┌────────

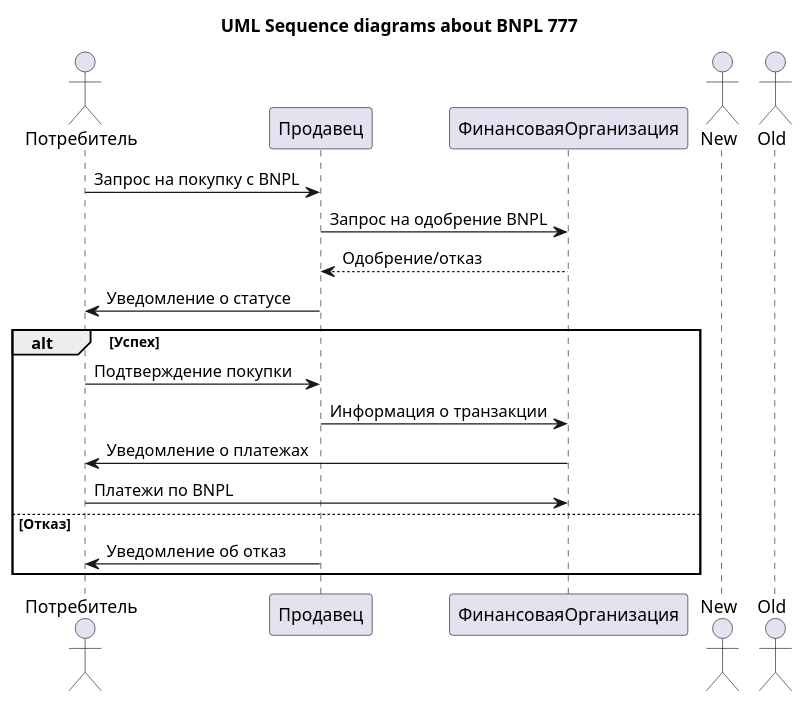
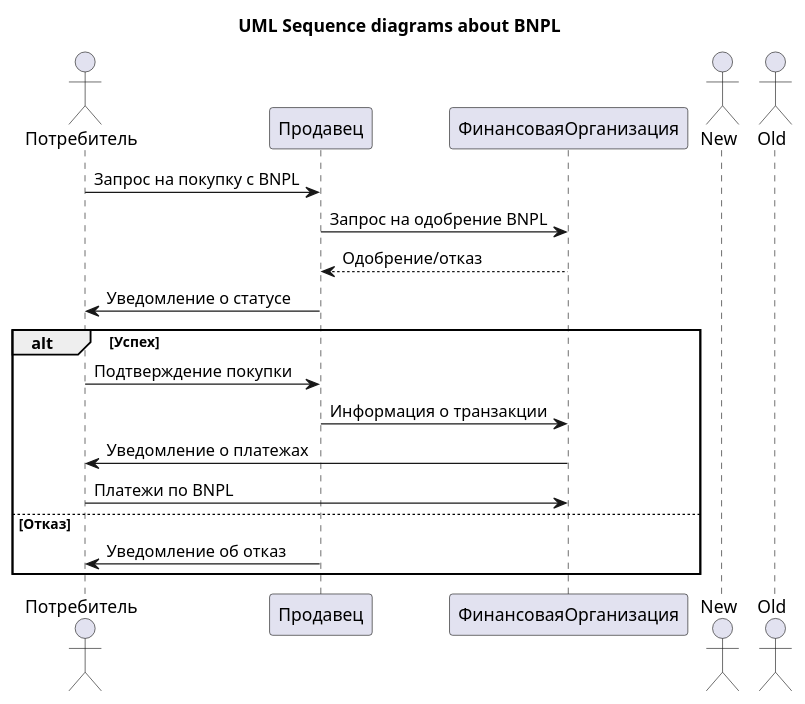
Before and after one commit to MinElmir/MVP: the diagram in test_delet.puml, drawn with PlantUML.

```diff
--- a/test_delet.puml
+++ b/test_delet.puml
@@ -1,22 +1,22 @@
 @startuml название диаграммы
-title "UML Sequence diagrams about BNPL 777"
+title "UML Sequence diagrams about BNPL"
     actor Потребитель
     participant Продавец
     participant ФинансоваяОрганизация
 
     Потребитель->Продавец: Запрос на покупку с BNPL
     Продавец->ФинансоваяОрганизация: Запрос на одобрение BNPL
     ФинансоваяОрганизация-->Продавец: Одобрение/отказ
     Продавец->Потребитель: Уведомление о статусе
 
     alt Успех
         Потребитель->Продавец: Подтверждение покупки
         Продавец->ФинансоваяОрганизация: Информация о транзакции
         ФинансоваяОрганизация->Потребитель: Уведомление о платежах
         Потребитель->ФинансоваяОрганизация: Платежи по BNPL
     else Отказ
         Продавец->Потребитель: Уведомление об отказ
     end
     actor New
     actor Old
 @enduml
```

└────────

Problem description:
Find the word "Потребитель" in the entries and show each line where it is found.

Final answer:
     actor Потребитель
     Потребитель->Продавец: Запрос на покупку с BNPL
     Продавец->Потребитель: Уведомление о статусе
         Потребитель->Продавец: Подтверждение покупки
         ФинансоваяОрганизация->Потребитель: Уведомление о платежах
         Потребитель->ФинансоваяОрганизация: Платежи по BNPL
         Продавец->Потребитель: Уведомление об отказ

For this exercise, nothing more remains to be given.